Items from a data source
┏━━
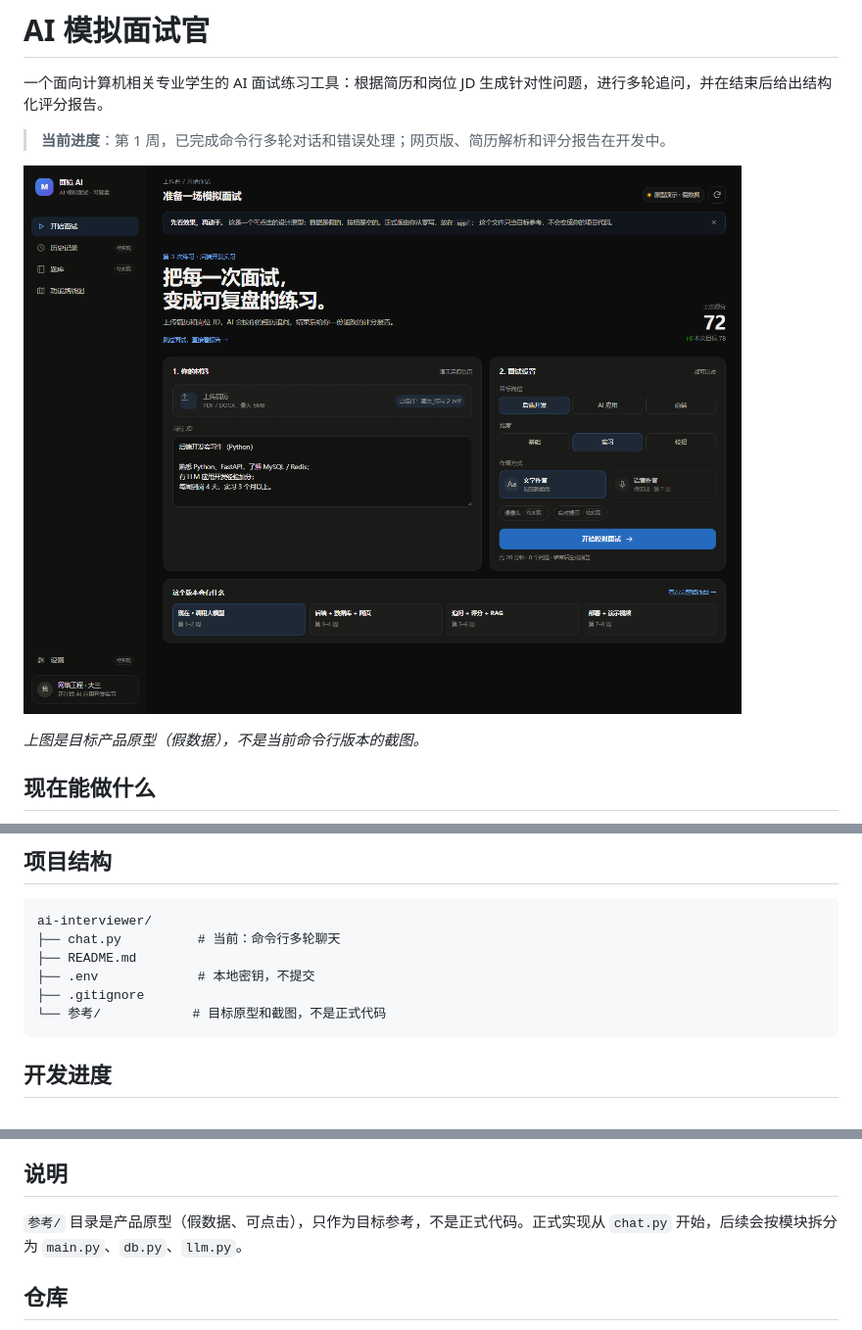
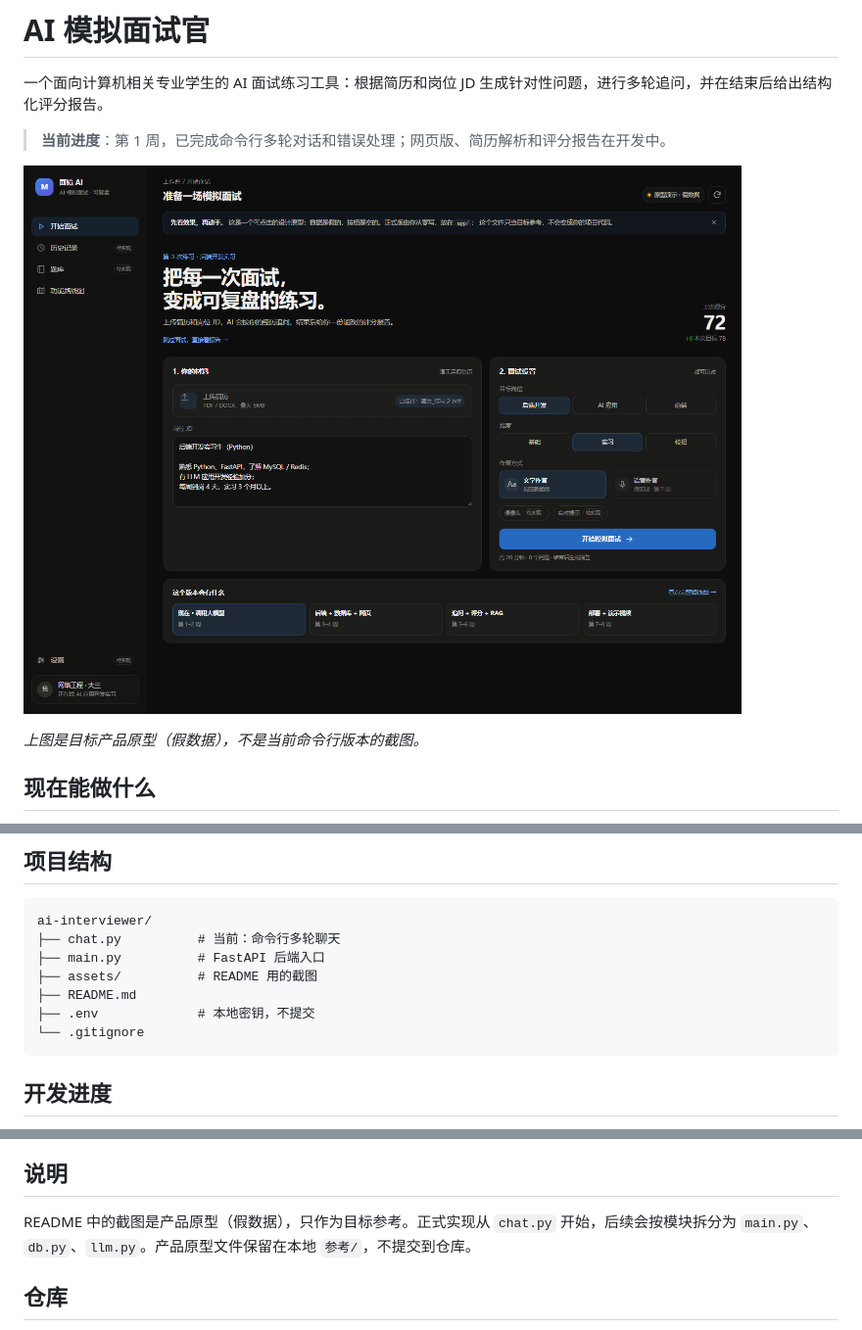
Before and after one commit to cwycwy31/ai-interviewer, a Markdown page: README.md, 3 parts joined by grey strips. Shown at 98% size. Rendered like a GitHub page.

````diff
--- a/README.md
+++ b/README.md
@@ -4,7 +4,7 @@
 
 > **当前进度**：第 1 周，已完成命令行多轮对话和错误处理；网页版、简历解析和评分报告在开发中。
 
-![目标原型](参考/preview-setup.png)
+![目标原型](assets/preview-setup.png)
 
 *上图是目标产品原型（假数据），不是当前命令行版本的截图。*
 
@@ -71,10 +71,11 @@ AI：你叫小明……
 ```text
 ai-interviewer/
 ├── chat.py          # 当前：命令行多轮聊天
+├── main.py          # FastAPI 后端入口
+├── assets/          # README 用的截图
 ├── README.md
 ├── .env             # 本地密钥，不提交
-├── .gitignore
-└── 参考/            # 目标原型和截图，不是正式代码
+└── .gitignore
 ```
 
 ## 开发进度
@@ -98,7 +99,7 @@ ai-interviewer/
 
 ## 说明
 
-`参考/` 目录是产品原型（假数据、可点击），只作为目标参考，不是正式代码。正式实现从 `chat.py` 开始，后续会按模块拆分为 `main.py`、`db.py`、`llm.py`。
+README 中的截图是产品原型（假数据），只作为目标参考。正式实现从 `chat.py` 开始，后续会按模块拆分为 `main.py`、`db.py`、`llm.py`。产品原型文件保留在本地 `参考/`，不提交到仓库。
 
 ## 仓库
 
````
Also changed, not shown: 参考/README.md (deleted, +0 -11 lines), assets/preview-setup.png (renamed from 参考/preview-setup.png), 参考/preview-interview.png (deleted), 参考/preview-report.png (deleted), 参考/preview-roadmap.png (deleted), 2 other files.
┗━━
┏━━
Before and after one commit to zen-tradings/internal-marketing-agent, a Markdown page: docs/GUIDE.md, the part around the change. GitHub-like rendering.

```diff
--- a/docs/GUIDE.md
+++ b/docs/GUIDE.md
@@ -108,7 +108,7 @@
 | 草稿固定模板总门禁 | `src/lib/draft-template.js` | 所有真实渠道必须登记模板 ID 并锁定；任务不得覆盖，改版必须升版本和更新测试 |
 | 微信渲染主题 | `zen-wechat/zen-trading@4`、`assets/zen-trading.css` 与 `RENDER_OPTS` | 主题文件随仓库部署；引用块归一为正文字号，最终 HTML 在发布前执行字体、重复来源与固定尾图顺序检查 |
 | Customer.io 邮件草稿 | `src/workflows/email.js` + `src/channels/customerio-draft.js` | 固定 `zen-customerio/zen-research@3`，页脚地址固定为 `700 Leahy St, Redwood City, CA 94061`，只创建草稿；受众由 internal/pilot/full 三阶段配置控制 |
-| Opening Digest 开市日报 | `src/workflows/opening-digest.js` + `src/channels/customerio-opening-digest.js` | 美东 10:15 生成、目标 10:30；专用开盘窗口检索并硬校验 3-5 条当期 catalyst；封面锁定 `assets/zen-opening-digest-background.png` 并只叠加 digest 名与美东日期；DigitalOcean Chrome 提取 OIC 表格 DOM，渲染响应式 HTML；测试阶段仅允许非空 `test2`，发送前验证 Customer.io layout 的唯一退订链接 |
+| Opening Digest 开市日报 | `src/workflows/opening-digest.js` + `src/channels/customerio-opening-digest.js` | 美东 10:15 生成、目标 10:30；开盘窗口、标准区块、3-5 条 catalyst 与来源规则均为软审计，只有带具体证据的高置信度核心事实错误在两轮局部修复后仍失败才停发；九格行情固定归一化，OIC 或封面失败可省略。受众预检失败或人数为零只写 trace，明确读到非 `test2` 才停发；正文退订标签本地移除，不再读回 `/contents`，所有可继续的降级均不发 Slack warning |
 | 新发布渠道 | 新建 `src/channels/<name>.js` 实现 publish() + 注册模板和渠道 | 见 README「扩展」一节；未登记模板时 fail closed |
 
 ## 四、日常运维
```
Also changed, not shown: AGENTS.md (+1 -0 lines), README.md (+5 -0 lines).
┗━━
| INSTRUCTIONS TO FOLLOW |
The answer must consist of each line in the entries above that includes "docs".

| ANSWER TO THE PROBLEM |
Before and after one commit to zen-tradings/internal-marketing-agent, a Markdown page: docs/GUIDE.md, the part around the change. GitHub-like rendering.
--- a/docs/GUIDE.md
+++ b/docs/GUIDE.md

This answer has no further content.